HC Deb 21 June 1995 vol 262 cc353-4 3.38 pm
Mr. Julian Brazier (Canterbury)

I beg to move, That leave be given to bring in a Bill to allow the police to use private solicitors instead of the Crown Prosecution Service to prosecute in the magistrates' court. The aim behind the Bill is simply to make justice for smaller crimes cheaper, faster and hence more easily pursued. Summary cases—those that have to be handled in magistrates courts—are in theory less important matters to be brought before the criminal law. For the victims, however, the theft of a vehicle, criminal damage up to £2,000 or common assault are serious enough offences.

It is interesting to note what has happened since 1985 while the Crown Prosecution Service has had a monopoly of handling summary cases. The latest figures available are for 1993, which was the peak year for crime. It rose sharply in the years until then and has fallen since. We find not only that, up to 1993, crime increased fast and that the police substantially increased the number of crimes that they cleared up, but that a number of cases had been downgraded from indictable offences handled in Crown courts to summary cases handled in magistrates courts. For all those reasons, one would have expected a substantial increase in the number of successful prosecutions in magistrates courts. Far from it. In 1993 the number of successful convictions in magistrates courts was 4 per cent. lower than 10 years before.

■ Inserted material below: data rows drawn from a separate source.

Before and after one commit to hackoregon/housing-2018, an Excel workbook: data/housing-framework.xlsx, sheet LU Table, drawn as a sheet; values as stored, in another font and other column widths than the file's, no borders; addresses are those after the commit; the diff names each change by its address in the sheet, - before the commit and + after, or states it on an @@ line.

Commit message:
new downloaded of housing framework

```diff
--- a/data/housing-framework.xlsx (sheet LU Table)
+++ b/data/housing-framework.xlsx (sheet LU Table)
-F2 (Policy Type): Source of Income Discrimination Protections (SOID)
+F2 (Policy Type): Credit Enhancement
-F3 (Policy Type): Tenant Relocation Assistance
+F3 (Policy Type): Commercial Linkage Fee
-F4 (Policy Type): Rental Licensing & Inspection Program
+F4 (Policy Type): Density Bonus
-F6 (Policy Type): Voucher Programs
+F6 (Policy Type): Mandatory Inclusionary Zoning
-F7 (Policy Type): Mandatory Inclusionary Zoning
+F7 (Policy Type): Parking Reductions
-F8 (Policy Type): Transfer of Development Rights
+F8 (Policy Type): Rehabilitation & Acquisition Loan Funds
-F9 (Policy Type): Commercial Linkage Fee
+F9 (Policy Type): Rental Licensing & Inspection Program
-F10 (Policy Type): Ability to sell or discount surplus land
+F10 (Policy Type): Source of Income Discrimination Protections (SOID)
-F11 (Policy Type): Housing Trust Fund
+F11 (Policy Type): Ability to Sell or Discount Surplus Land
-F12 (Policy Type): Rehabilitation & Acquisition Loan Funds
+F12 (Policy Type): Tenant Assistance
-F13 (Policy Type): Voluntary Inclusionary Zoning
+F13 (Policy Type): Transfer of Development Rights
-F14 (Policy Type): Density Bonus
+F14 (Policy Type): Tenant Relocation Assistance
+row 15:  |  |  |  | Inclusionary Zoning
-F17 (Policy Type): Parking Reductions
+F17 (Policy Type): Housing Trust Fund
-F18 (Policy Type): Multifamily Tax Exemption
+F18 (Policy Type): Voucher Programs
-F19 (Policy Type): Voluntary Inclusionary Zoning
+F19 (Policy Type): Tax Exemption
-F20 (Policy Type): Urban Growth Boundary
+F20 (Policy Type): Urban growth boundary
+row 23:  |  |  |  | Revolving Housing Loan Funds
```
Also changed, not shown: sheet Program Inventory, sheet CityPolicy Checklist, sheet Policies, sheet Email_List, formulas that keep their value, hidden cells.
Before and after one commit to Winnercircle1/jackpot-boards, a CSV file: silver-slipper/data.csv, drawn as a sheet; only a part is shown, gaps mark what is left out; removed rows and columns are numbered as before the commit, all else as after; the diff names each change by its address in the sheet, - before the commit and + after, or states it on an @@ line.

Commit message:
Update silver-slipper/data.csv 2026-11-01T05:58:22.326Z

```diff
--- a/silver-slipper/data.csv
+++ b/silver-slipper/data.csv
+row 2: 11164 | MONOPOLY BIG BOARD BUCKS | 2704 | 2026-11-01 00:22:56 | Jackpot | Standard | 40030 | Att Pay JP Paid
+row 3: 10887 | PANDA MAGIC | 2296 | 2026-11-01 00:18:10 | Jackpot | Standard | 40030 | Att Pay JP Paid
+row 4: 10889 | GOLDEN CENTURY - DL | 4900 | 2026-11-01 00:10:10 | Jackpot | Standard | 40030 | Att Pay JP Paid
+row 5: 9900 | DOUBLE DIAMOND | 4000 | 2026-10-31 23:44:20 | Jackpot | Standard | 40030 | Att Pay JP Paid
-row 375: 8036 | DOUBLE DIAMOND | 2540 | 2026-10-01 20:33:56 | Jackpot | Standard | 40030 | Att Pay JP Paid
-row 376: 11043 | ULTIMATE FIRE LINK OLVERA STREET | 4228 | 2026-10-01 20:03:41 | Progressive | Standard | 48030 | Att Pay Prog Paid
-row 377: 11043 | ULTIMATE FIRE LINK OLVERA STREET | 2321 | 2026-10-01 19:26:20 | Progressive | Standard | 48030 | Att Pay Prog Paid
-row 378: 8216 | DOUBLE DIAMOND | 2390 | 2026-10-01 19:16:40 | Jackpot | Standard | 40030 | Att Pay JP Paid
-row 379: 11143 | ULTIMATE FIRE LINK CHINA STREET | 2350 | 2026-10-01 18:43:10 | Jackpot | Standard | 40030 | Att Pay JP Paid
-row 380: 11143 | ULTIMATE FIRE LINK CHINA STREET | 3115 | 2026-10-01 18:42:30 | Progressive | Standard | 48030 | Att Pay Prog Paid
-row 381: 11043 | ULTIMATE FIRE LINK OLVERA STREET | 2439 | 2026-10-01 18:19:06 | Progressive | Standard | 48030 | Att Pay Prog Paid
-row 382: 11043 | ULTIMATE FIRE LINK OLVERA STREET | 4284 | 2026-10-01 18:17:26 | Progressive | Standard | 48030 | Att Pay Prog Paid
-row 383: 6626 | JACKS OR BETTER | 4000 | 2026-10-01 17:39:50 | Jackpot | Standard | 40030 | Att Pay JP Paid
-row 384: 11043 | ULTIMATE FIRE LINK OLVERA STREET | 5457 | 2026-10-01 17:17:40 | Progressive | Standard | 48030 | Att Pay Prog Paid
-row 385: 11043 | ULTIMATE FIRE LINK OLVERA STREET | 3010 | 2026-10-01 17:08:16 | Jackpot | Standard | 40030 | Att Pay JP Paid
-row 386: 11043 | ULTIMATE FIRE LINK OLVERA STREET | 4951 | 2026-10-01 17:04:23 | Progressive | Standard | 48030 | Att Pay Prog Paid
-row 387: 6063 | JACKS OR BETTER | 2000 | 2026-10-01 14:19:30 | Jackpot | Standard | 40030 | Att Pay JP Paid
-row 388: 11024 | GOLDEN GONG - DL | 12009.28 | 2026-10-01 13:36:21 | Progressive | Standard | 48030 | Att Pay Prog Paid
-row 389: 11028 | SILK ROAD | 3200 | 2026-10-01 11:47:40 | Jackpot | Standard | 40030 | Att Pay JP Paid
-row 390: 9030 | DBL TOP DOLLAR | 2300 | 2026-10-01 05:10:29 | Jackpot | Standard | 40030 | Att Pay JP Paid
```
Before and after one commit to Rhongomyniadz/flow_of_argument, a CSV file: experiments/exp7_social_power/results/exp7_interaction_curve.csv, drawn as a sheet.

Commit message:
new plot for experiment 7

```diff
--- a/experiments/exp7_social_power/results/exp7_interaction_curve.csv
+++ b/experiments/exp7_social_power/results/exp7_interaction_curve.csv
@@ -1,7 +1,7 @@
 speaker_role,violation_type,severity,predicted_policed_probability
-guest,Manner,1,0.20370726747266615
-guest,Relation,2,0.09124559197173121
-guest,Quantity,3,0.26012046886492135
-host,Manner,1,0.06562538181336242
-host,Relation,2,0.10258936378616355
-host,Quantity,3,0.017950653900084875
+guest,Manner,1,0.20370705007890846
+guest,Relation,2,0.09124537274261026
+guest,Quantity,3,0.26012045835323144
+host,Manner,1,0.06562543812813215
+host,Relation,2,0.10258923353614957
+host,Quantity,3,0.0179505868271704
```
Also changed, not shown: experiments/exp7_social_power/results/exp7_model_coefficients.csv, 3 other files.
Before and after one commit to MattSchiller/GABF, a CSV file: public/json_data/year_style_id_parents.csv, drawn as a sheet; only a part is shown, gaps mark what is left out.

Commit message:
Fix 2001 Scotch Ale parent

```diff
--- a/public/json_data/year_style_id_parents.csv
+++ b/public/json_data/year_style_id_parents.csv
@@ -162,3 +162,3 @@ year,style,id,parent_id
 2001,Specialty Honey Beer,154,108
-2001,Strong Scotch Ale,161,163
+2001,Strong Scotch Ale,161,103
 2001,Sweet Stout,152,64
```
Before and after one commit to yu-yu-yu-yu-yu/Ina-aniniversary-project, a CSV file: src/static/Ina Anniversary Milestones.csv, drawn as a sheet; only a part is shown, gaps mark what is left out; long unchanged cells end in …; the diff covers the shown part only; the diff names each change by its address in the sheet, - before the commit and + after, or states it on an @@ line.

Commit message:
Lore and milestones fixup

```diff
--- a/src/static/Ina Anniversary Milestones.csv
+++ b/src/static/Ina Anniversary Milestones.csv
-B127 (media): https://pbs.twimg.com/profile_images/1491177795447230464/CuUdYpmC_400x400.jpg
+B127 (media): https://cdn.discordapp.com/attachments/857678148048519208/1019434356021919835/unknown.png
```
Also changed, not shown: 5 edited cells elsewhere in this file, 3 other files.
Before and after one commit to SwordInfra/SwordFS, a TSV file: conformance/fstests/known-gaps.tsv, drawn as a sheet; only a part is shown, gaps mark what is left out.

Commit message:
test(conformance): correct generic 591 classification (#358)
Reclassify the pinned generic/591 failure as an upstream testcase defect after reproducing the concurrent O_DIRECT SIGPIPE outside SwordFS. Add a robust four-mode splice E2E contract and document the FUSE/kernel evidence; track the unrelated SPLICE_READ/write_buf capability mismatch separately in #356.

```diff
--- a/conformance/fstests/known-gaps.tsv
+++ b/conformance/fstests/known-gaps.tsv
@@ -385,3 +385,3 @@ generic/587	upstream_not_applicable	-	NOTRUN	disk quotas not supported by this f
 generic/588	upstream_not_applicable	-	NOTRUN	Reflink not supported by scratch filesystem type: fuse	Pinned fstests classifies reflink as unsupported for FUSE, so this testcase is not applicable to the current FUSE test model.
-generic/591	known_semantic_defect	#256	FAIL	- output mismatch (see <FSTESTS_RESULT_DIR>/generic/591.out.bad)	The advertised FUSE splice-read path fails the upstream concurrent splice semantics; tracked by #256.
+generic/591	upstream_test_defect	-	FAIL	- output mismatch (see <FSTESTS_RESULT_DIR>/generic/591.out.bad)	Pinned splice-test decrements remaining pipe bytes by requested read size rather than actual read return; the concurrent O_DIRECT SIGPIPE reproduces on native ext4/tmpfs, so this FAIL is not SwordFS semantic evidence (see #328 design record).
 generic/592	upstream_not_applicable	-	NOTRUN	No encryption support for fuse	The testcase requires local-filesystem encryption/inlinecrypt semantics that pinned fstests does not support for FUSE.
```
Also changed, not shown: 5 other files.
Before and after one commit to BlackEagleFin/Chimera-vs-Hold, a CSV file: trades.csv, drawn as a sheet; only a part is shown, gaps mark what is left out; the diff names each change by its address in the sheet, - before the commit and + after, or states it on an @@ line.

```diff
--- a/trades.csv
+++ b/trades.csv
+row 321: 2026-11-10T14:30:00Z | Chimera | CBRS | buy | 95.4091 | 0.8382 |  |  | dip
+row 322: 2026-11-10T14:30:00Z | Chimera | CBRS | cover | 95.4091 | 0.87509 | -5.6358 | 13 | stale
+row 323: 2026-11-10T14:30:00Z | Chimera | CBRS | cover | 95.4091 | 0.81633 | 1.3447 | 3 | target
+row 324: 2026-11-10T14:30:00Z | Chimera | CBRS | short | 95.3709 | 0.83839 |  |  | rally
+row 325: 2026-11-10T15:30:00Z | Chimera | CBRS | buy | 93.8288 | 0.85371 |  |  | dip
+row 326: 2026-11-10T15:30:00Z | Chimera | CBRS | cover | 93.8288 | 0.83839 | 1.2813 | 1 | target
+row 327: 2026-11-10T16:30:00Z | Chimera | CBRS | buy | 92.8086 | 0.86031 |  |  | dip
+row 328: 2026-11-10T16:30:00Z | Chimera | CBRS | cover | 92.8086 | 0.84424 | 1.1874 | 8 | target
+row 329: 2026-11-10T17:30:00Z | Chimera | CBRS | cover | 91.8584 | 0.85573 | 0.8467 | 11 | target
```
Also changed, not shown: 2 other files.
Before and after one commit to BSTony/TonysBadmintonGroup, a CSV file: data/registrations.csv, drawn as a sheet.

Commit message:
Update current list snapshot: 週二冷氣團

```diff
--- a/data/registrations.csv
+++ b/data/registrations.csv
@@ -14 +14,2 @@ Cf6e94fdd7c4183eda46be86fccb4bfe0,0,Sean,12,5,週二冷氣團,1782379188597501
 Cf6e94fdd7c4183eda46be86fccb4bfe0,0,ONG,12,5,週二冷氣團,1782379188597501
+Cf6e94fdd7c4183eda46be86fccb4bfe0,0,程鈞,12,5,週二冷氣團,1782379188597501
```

Costs too have spiralled. The Comptroller and Auditor-General is one of a number of authorities which have commented on the issue. It is interesting to ask how the system works. I shall furnish my argument with an example from my constituency. Canterbury police station is a few hundred yards from Canterbury magistrates court. Several excellent firms of solicitors operate in the immediate area. Every case—no matter how trivial—that is brought to court must go all the way to Crown Prosecution Service offices in Folkestone, with all the procedures involved in that. Cases that could have been dealt with before on the same day, largely on the strength of verbal briefing, must now be dealt with through that expensive and time-consuming procedure.

That is not a criticism of individual Crown Prosecution Service officials. When I visited them in Folkestone, I was impressed at how hard working and diligent they were. The truth is that the system is a grossly unwieldy one for dealing with minor offences.

I propose that we should allow each police area to appoint, if they choose to do so, one local firm of solicitors to handle a proportion of their magistrates court work. That firm would obviously have to give up any defence activities because, otherwise, there would be a conflict of interest. That proposal should be extended further to allow police officers to be used to prosecute some minor cases themselves, as used to be the case.

The new system would have a number of advantages. First, it would obviously be much faster. Secondly, it would be far cheaper. Those two changes would enable us to tackle more cases so there should be an increase, instead of a reduction, in the number of cases successfully brought. Thirdly, it would improve the motivation of the police force. Fourthly, in relation to minor cases, it would give police officers greater experience in court work. We have reached the absurd position where officers are having to be sent on courses to be trained as witnesses.

As far as I know, only two arguments have been advanced against my proposal. One of them involves the argument from uniformity and the other from independence. Uniformity cuts no ice with me and should cut no ice at least with Conservative Members because, as a party, we believe in diversity. Crime, especially petty crime, has a local aspect to it and it is right that, in some regions, people should choose to be more vigilant in relation to a particular type of crime if it is more prevalent in their region.

On independence, we often hear cases cited, such as the Guildford Four or Birmingham Six, but surely no one would maintain to the House that the procedures that are appropriate for a major criminal trial are appropriate for a person damaging someone's front door or for careless driving. However, all such offences must go through the same basic procedure, with the same people, in the prosecution process.

The question is posed immediately: why did we ever nationalise the service? Whereas Conservative Members would believe that it was perhaps a mistake to nationalise something as important as this anyway, hon. Members on both sides of the House would surely agree that the most appropriate way to handle small cases, petty offences—the offences that local magistrates courts exist to deal with—is for local police to deal with local solicitors.

These offences matter to my constituents and, I am certain, to other hon. Members' constituents. My approach would result in faster and cheaper justice and would allow us to handle more cases. I urge the House to support my Bill.

Question put and agreed to.

Bill ordered to be brought in by Mr. Julian Brazier, Sir Archibald Hamilton, Sir George Gardiner, Mr. Peter Bottomley, Mr. Robert Hughes, Mr. Graham Riddick, Mr. John Sykes, Mr. David Shaw, Mr. Roger Knapman, Mr. Bernard Jenkin, Mr. Nigel Waterson and Mr. Stephen Day.